Assignment:
The answer consists of one number: how many lines of the data below include the string "LABORATORIOS".
[[ Task data open ]]
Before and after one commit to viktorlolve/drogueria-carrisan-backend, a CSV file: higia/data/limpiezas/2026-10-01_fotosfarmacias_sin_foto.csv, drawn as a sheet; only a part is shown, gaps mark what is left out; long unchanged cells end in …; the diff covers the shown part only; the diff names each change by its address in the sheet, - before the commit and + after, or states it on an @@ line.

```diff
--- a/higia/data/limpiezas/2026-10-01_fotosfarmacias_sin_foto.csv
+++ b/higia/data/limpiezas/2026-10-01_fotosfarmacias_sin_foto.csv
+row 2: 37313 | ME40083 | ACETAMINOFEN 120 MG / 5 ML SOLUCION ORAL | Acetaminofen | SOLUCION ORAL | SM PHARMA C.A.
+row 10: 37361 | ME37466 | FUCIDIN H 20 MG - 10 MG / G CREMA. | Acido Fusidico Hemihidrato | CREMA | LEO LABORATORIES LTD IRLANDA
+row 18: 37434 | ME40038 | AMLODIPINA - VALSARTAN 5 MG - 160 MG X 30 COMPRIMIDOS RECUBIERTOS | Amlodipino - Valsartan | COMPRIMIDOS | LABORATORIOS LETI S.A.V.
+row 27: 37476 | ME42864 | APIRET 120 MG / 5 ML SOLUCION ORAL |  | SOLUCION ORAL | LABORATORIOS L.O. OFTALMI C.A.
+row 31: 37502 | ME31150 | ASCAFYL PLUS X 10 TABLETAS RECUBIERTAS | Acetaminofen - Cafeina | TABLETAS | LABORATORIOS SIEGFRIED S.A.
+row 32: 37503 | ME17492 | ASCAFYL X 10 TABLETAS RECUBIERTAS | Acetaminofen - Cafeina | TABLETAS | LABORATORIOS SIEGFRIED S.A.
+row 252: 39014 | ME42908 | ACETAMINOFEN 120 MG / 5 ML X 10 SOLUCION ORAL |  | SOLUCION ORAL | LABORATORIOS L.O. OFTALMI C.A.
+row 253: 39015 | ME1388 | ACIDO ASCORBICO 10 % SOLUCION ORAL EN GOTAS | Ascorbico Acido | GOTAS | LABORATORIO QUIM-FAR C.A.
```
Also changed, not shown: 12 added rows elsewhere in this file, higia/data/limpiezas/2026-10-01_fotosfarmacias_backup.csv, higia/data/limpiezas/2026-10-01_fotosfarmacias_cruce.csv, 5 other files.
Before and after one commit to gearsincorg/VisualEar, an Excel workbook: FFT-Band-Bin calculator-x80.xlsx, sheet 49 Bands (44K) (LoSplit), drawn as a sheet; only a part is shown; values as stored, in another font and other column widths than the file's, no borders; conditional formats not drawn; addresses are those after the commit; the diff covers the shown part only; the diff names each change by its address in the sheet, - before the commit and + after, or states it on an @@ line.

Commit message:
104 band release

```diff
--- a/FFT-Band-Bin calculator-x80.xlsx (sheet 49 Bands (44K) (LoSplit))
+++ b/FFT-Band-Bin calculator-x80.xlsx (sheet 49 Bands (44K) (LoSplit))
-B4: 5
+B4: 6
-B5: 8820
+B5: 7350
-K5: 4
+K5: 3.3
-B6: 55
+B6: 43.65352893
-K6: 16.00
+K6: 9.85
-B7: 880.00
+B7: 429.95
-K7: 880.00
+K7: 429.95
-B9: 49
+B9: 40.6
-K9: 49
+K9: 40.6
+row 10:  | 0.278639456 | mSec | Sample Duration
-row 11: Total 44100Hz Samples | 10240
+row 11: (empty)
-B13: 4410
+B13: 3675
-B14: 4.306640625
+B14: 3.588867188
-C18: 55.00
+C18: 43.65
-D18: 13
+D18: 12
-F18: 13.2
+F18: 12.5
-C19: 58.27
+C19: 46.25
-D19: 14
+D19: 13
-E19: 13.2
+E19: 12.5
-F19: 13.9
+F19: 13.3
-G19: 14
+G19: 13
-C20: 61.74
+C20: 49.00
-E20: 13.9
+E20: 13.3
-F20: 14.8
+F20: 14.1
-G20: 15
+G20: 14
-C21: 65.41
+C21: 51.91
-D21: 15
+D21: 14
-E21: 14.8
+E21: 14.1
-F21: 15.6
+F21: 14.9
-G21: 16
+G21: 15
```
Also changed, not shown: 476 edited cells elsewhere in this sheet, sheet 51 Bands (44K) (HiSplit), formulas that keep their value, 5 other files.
[[ Task data closed ]]
Solution below:
5